Reporting with the Global Reporting Initiative (GRI) | Rio

GRI is one of the most commonly used ESG (environmental, social, and governance) reporting frameworks. But like most ESG frameworks, it can be complicated and confusing, especially for those who are new to the world of sustainability reporting.

In this post, we’ll cover the basics of GRI reporting, including a general overview of the GRI Standards and how you can simplify the reporting process for your organisation.

What is GRI sustainability reporting?

Founded in Boston, Massachusetts in 1997, GRI (Global Reporting Initiative) is an international independent standards organisation that helps companies, governments, and other organisations understand and report on their ESG impact.

GRI sustainability reporting refers to the process of collecting and disclosing ESG-related information according to the Global Reporting Initiative guidelines.

What are GRI Standards?

GRI Standards, which are set by the Global Sustainability Standards Board (GSSB), help organisations understand and disclose their sustainability impacts. 

In the words of GRI, the Standards “create a common language for organisations — large or small, private or public — to report on their sustainability impacts in a consistent and credible way.”

The Standards are divided into different modules: universal standards (which apply to all topics), and topic-specific standards that cover different economic, environmental, and social impacts.

gri_overviewOverview of GRI Standards.
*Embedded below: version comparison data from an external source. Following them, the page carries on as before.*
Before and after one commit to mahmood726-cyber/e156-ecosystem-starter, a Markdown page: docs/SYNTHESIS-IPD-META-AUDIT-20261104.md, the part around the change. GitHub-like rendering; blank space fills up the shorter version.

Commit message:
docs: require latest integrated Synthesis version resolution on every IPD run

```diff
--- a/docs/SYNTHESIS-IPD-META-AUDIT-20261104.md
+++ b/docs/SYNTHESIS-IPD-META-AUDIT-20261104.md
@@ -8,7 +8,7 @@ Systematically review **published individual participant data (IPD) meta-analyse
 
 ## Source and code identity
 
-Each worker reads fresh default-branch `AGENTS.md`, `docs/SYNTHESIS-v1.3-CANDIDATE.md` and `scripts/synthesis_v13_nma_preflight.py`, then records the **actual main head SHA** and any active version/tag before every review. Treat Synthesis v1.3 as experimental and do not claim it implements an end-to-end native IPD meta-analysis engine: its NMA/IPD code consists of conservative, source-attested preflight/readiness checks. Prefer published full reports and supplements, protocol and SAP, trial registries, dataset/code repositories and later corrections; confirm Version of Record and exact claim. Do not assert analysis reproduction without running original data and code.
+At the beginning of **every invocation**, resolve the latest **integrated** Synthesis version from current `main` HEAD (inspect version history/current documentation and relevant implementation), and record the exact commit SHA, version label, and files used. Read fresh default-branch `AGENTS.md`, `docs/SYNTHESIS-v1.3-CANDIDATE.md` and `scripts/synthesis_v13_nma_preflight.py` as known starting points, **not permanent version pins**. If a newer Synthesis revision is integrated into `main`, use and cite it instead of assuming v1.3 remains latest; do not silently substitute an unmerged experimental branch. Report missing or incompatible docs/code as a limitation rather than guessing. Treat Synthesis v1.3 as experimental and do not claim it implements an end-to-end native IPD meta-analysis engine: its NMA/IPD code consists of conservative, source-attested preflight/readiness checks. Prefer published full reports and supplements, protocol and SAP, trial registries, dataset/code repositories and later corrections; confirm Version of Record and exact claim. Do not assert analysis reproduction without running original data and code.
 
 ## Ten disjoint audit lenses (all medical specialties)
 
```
Source: GRI

In addition, the GSSB is also developing sector disclosures that aim to offer more specific sector-based guidance for high-impact industries. Standards currently under development as part of the sector program include:

Each GRI Standard relates to one specific topic, and includes requirements, recommendations, and guidance for using and implementing the standard. 

For example, as of May 2020, the standard “GRI 302: Energy” lays out five energy-related disclosures:

  • Energy consumption within the organisation
  • Energy consumption outside of the organisation
  • Energy intensity
  • Reduction of energy consumption
  • Reduction in energy requirements of products and services

Each of the five disclosures includes specific required metrics, as well as recommendations and guidance for calculating those metrics, making them more transparent, and applying them to reporting. 

You can download the full list of GRI Standards, as well as other resources, directly from the GRI website.

What are the GRI G4 reporting guidelines?

In 2013, the Global Reporting Initiative guidelines for reporting were in their fourth iteration (hence “G4”). However, GRI has since transitioned to “GRI Standards,” which have superseded the G4 guidelines. 

Organisations that plan to disclose using the GRI framework should follow the latest versions of GRI Standards.

What organisations use GRI Standards for reporting?

GRI is one of the most widely adopted ESG reporting frameworks, especially among large organisations. In fact, 73% of G250 companies (the world's 250 largest companies by revenue) use GRI Standards to report on ESG. 

Most organisations align their annual CSR or Sustainability reports with the GRI Standards as a way to showcase disclosure to their stakeholders.

To keep track of who reports using the framework, GRI has a searchable database, the Sustainability Disclosure Database. Notable GRI reporting companies include Adidas, BP, and Vodafone, just to name a few.

Can GRI software help with reporting?

If you’re looking for a GRI Standards tool to help you keep track of your sustainability metrics and manage reporting, consider a software solution like Rio.

Rio is an intelligent and accessible sustainability software platform that helps businesses and individuals become more sustainable through data analysis, learning, and governance. The user-friendly system can automatically ingest data from other platforms, generate GRI reports, and provide intelligent sustainability recommendations based on your data.

Want to learn more about ESG frameworks?